(Web interface edit records)
___

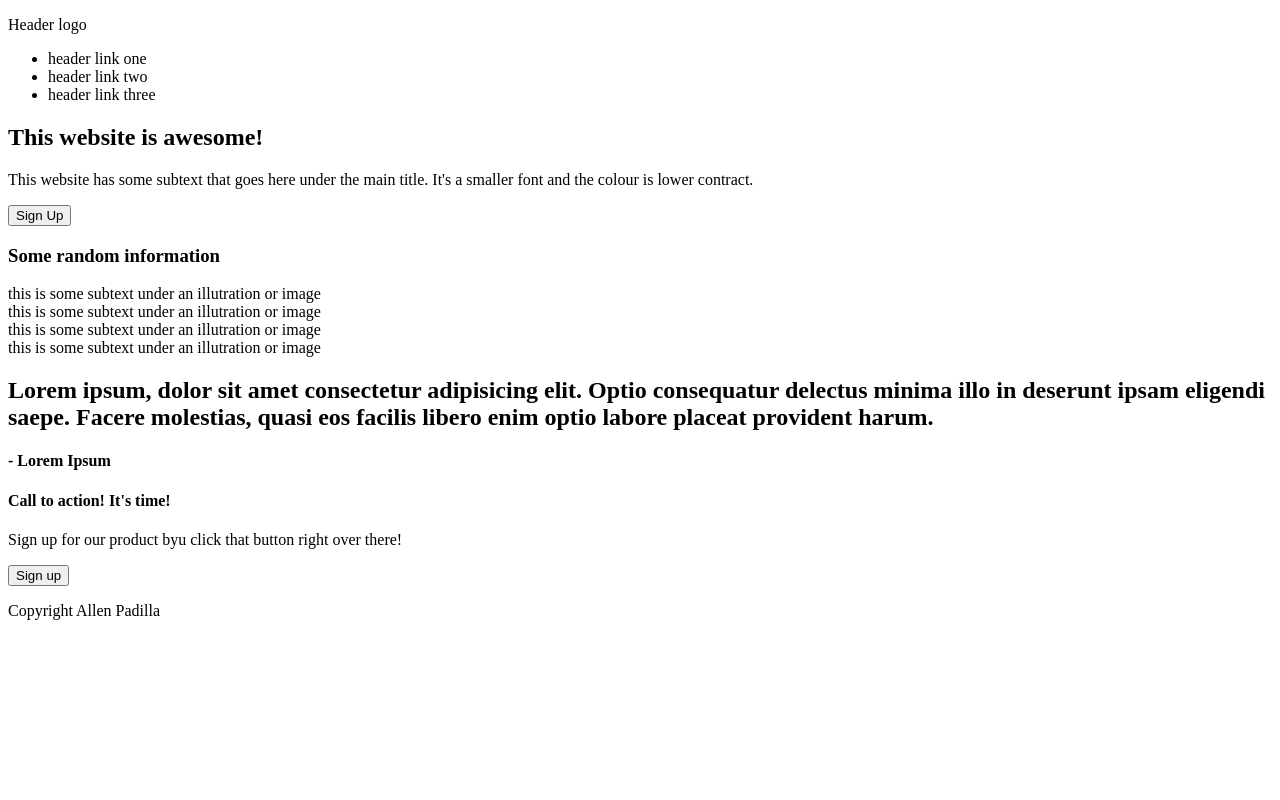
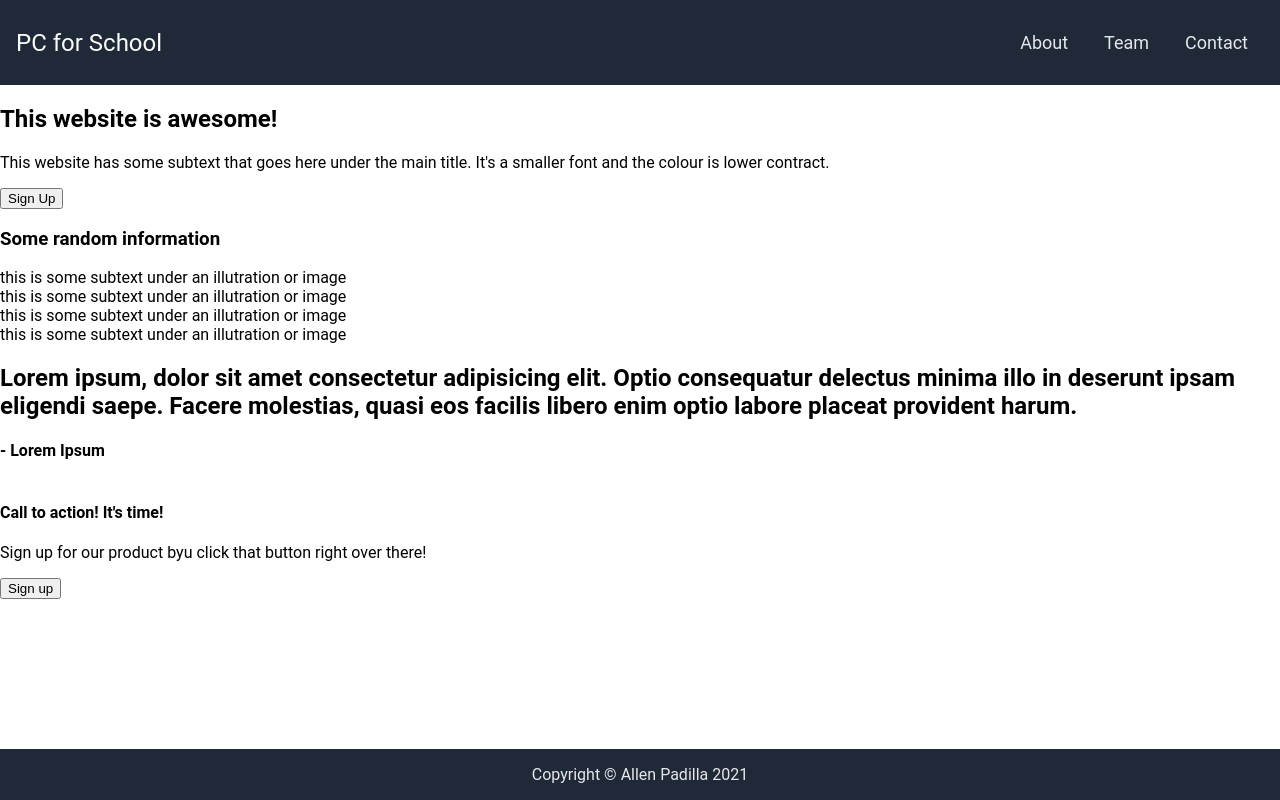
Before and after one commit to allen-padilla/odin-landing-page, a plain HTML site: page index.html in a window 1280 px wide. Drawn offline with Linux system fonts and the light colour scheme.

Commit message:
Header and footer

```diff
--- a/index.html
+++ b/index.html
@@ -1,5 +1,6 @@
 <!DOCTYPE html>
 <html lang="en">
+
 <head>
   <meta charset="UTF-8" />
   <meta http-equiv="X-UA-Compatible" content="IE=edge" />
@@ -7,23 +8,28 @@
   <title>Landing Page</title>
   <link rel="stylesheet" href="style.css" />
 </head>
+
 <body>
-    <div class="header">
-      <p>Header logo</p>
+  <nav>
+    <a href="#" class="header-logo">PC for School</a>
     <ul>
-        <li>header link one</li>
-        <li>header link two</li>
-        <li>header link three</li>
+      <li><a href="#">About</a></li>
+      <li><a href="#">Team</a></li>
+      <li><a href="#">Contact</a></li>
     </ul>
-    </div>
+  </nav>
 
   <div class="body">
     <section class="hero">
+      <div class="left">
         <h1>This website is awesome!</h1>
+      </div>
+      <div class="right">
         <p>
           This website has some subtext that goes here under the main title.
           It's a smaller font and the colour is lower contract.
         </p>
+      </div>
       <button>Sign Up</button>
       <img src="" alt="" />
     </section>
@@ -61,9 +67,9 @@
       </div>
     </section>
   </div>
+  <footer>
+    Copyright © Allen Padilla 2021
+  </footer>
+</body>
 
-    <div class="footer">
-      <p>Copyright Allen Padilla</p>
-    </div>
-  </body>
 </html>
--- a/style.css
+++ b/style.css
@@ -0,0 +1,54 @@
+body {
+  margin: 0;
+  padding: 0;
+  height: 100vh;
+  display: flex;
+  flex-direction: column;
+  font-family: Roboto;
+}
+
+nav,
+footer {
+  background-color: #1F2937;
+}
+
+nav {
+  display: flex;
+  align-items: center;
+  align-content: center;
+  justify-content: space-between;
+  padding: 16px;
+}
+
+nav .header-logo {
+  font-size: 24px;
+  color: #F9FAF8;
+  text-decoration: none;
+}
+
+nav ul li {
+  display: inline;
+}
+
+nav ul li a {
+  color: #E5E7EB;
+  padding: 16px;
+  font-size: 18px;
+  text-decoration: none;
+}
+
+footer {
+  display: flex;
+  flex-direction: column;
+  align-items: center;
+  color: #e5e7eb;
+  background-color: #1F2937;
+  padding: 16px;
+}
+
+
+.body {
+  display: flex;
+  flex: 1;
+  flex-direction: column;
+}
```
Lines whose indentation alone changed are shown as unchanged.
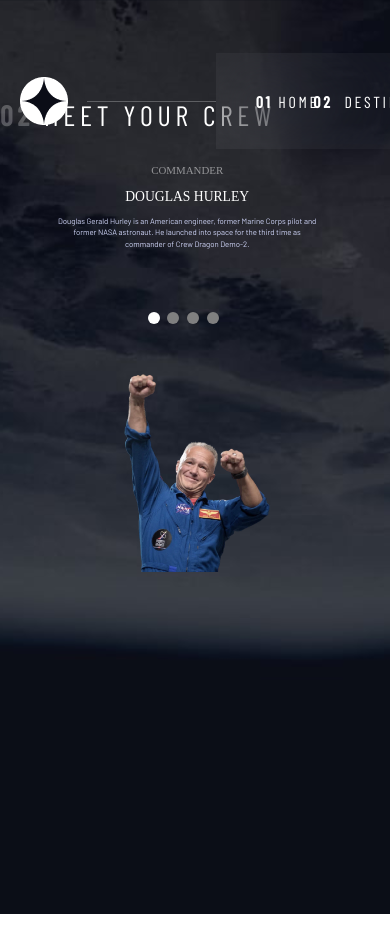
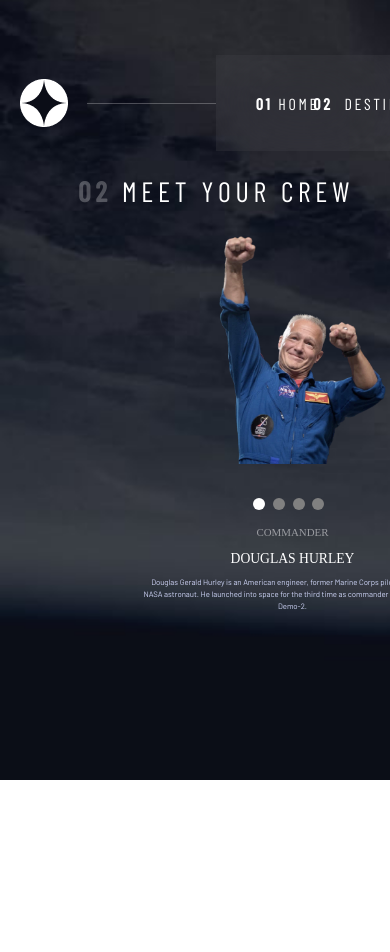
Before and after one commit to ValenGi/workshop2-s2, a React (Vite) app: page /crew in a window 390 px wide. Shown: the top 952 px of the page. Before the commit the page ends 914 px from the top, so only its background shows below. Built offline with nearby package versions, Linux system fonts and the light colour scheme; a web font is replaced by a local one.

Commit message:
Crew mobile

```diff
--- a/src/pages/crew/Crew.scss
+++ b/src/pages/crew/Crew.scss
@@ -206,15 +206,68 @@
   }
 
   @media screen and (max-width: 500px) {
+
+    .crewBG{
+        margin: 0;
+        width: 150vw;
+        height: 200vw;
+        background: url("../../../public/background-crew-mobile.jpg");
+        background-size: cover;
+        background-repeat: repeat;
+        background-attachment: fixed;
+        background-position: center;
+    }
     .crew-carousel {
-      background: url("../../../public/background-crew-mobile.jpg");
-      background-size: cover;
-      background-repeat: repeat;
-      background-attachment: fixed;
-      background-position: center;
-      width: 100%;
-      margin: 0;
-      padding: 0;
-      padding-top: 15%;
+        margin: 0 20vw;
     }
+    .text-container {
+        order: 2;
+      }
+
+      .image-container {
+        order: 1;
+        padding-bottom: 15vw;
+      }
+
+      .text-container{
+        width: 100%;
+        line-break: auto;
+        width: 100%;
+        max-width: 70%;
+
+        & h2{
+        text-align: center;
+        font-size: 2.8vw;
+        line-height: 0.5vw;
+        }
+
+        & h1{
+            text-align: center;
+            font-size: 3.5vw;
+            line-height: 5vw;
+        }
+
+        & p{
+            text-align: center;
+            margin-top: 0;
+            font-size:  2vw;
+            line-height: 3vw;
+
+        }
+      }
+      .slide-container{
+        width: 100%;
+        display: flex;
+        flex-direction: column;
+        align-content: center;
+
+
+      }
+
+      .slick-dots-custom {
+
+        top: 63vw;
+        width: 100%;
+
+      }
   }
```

___

From the entries, copy every line in which the string "content" can be found.

   <meta http-equiv="X-UA-Compatible" content="IE=edge" />
+  align-content: center;
+  justify-content: space-between;
+        align-content: center;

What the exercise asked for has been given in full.